[Assignment]:
Reproduce the data below word for word.

(Code change snippets)
|---|

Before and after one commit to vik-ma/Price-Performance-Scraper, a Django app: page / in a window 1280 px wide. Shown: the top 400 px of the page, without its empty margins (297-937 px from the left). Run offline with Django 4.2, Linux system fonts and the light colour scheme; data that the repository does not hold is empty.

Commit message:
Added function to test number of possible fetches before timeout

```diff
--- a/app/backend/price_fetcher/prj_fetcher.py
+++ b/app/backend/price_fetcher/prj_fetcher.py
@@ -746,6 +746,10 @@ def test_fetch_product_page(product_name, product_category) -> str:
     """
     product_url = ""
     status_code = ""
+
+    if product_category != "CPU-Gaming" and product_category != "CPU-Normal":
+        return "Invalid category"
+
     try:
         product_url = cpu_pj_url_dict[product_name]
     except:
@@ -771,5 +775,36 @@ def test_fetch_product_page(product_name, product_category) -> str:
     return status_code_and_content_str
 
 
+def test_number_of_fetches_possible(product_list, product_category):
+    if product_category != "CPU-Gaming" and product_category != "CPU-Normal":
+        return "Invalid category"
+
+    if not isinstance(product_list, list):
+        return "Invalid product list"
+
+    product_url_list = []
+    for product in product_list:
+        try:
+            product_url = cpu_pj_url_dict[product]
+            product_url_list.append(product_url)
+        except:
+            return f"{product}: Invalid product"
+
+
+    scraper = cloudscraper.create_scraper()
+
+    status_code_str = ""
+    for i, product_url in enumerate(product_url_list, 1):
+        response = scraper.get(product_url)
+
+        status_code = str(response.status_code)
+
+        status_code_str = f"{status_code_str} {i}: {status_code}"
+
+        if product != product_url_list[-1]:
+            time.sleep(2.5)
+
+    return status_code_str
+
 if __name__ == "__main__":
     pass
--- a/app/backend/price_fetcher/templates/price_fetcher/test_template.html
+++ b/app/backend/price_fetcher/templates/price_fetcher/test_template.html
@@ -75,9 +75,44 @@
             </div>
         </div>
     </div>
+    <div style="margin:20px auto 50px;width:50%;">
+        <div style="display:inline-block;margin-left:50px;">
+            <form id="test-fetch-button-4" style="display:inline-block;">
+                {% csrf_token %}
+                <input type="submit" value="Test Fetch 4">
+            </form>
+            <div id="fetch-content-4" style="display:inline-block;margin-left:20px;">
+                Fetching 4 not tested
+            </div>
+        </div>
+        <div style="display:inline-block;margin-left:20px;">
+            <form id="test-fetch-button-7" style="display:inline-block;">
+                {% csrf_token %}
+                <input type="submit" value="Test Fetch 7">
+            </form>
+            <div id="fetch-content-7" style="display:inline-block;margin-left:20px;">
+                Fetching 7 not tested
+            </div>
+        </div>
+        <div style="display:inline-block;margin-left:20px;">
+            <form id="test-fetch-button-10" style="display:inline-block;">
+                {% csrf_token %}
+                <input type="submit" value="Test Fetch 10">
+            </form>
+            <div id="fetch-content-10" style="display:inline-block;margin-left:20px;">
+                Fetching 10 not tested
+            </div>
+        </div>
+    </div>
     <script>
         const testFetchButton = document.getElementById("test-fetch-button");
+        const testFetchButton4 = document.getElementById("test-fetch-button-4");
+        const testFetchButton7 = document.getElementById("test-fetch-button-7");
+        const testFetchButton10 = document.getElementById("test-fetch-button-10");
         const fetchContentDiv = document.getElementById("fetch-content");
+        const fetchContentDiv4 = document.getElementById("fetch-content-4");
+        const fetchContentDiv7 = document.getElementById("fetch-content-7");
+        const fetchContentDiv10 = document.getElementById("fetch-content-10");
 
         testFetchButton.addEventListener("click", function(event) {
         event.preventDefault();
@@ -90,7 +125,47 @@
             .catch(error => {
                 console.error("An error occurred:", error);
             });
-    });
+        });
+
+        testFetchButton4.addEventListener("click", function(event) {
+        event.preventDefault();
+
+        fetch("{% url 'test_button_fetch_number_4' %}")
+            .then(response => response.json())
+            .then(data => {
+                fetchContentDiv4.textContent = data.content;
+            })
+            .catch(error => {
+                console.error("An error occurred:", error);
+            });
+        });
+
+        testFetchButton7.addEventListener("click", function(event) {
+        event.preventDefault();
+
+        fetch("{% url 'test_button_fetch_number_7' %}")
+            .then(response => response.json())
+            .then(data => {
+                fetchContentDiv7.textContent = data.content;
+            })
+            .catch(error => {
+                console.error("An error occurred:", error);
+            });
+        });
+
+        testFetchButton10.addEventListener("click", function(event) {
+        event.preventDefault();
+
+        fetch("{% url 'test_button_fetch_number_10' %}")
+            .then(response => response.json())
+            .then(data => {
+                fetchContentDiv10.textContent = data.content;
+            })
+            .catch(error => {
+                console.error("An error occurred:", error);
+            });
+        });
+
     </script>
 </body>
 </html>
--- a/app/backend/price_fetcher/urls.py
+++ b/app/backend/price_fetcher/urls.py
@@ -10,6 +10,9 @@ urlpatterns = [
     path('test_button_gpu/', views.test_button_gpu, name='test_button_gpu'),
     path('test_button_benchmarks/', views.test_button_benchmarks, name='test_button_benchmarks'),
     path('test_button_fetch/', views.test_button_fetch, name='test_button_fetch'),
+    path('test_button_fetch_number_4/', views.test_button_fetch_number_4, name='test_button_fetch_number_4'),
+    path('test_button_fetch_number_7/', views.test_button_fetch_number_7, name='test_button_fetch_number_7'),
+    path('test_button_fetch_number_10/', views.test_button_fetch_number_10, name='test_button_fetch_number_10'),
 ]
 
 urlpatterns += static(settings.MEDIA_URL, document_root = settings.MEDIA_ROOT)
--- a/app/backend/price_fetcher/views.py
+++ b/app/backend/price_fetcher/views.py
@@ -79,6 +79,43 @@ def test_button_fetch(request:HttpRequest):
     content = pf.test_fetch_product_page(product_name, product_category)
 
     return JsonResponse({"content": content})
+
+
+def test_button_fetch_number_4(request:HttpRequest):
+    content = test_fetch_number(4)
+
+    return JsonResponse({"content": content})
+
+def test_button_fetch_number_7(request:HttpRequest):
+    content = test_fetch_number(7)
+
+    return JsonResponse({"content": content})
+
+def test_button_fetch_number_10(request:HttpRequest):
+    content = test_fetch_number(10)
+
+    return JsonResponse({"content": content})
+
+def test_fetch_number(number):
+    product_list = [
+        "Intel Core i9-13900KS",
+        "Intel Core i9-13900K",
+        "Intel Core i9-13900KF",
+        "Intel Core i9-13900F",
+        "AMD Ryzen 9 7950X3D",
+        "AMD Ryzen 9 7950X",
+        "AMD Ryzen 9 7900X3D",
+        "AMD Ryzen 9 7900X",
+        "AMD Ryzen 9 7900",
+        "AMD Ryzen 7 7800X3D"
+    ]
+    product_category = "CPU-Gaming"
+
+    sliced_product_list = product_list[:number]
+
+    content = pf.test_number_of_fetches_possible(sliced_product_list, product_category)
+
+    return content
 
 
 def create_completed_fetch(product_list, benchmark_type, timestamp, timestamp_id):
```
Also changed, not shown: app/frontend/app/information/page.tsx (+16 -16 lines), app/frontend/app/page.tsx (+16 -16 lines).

|---|

[Answer to this problem]:
Before and after one commit to vik-ma/Price-Performance-Scraper, a Django app: page / in a window 1280 px wide. Shown: the top 400 px of the page, without its empty margins (297-937 px from the left). Run offline with Django 4.2, Linux system fonts and the light colour scheme; data that the repository does not hold is empty.

Commit message:
Added function to test number of possible fetches before timeout

```diff
--- a/app/backend/price_fetcher/prj_fetcher.py
+++ b/app/backend/price_fetcher/prj_fetcher.py
@@ -746,6 +746,10 @@ def test_fetch_product_page(product_name, product_category) -> str:
     """
     product_url = ""
     status_code = ""
+
+    if product_category != "CPU-Gaming" and product_category != "CPU-Normal":
+        return "Invalid category"
+
     try:
         product_url = cpu_pj_url_dict[product_name]
     except:
@@ -771,5 +775,36 @@ def test_fetch_product_page(product_name, product_category) -> str:
     return status_code_and_content_str
 
 
+def test_number_of_fetches_possible(product_list, product_category):
+    if product_category != "CPU-Gaming" and product_category != "CPU-Normal":
+        return "Invalid category"
+
+    if not isinstance(product_list, list):
+        return "Invalid product list"
+
+    product_url_list = []
+    for product in product_list:
+        try:
+            product_url = cpu_pj_url_dict[product]
+            product_url_list.append(product_url)
+        except:
+            return f"{product}: Invalid product"
+
+
+    scraper = cloudscraper.create_scraper()
+
+    status_code_str = ""
+    for i, product_url in enumerate(product_url_list, 1):
+        response = scraper.get(product_url)
+
+        status_code = str(response.status_code)
+
+        status_code_str = f"{status_code_str} {i}: {status_code}"
+
+        if product != product_url_list[-1]:
+            time.sleep(2.5)
+
+    return status_code_str
+
 if __name__ == "__main__":
     pass
--- a/app/backend/price_fetcher/templates/price_fetcher/test_template.html
+++ b/app/backend/price_fetcher/templates/price_fetcher/test_template.html
@@ -75,9 +75,44 @@
             </div>
         </div>
     </div>
+    <div style="margin:20px auto 50px;width:50%;">
+        <div style="display:inline-block;margin-left:50px;">
+            <form id="test-fetch-button-4" style="display:inline-block;">
+                {% csrf_token %}
+                <input type="submit" value="Test Fetch 4">
+            </form>
+            <div id="fetch-content-4" style="display:inline-block;margin-left:20px;">
+                Fetching 4 not tested
+            </div>
+        </div>
+        <div style="display:inline-block;margin-left:20px;">
+            <form id="test-fetch-button-7" style="display:inline-block;">
+                {% csrf_token %}
+                <input type="submit" value="Test Fetch 7">
+            </form>
+            <div id="fetch-content-7" style="display:inline-block;margin-left:20px;">
+                Fetching 7 not tested
+            </div>
+        </div>
+        <div style="display:inline-block;margin-left:20px;">
+            <form id="test-fetch-button-10" style="display:inline-block;">
+                {% csrf_token %}
+                <input type="submit" value="Test Fetch 10">
+            </form>
+            <div id="fetch-content-10" style="display:inline-block;margin-left:20px;">
+                Fetching 10 not tested
+            </div>
+        </div>
+    </div>
     <script>
         const testFetchButton = document.getElementById("test-fetch-button");
+        const testFetchButton4 = document.getElementById("test-fetch-button-4");
+        const testFetchButton7 = document.getElementById("test-fetch-button-7");
+        const testFetchButton10 = document.getElementById("test-fetch-button-10");
         const fetchContentDiv = document.getElementById("fetch-content");
+        const fetchContentDiv4 = document.getElementById("fetch-content-4");
+        const fetchContentDiv7 = document.getElementById("fetch-content-7");
+        const fetchContentDiv10 = document.getElementById("fetch-content-10");
 
         testFetchButton.addEventListener("click", function(event) {
         event.preventDefault();
@@ -90,7 +125,47 @@
             .catch(error => {
                 console.error("An error occurred:", error);
             });
-    });
+        });
+
+        testFetchButton4.addEventListener("click", function(event) {
+        event.preventDefault();
+
+        fetch("{% url 'test_button_fetch_number_4' %}")
+            .then(response => response.json())
+            .then(data => {
+                fetchContentDiv4.textContent = data.content;
+            })
+            .catch(error => {
+                console.error("An error occurred:", error);
+            });
+        });
+
+        testFetchButton7.addEventListener("click", function(event) {
+        event.preventDefault();
+
+        fetch("{% url 'test_button_fetch_number_7' %}")
+            .then(response => response.json())
+            .then(data => {
+                fetchContentDiv7.textContent = data.content;
+            })
+            .catch(error => {
+                console.error("An error occurred:", error);
+            });
+        });
+
+        testFetchButton10.addEventListener("click", function(event) {
+        event.preventDefault();
+
+        fetch("{% url 'test_button_fetch_number_10' %}")
+            .then(response => response.json())
+            .then(data => {
+                fetchContentDiv10.textContent = data.content;
+            })
+            .catch(error => {
+                console.error("An error occurred:", error);
+            });
+        });
+
     </script>
 </body>
 </html>
--- a/app/backend/price_fetcher/urls.py
+++ b/app/backend/price_fetcher/urls.py
@@ -10,6 +10,9 @@ urlpatterns = [
     path('test_button_gpu/', views.test_button_gpu, name='test_button_gpu'),
     path('test_button_benchmarks/', views.test_button_benchmarks, name='test_button_benchmarks'),
     path('test_button_fetch/', views.test_button_fetch, name='test_button_fetch'),
+    path('test_button_fetch_number_4/', views.test_button_fetch_number_4, name='test_button_fetch_number_4'),
+    path('test_button_fetch_number_7/', views.test_button_fetch_number_7, name='test_button_fetch_number_7'),
+    path('test_button_fetch_number_10/', views.test_button_fetch_number_10, name='test_button_fetch_number_10'),
 ]
 
 urlpatterns += static(settings.MEDIA_URL, document_root = settings.MEDIA_ROOT)
--- a/app/backend/price_fetcher/views.py
+++ b/app/backend/price_fetcher/views.py
@@ -79,6 +79,43 @@ def test_button_fetch(request:HttpRequest):
     content = pf.test_fetch_product_page(product_name, product_category)
 
     return JsonResponse({"content": content})
+
+
+def test_button_fetch_number_4(request:HttpRequest):
+    content = test_fetch_number(4)
+
+    return JsonResponse({"content": content})
+
+def test_button_fetch_number_7(request:HttpRequest):
+    content = test_fetch_number(7)
+
+    return JsonResponse({"content": content})
+
+def test_button_fetch_number_10(request:HttpRequest):
+    content = test_fetch_number(10)
+
+    return JsonResponse({"content": content})
+
+def test_fetch_number(number):
+    product_list = [
+        "Intel Core i9-13900KS",
+        "Intel Core i9-13900K",
+        "Intel Core i9-13900KF",
+        "Intel Core i9-13900F",
+        "AMD Ryzen 9 7950X3D",
+        "AMD Ryzen 9 7950X",
+        "AMD Ryzen 9 7900X3D",
+        "AMD Ryzen 9 7900X",
+        "AMD Ryzen 9 7900",
+        "AMD Ryzen 7 7800X3D"
+    ]
+    product_category = "CPU-Gaming"
+
+    sliced_product_list = product_list[:number]
+
+    content = pf.test_number_of_fetches_possible(sliced_product_list, product_category)
+
+    return content
 
 
 def create_completed_fetch(product_list, benchmark_type, timestamp, timestamp_id):
```
Also changed, not shown: app/frontend/app/information/page.tsx (+16 -16 lines), app/frontend/app/page.tsx (+16 -16 lines).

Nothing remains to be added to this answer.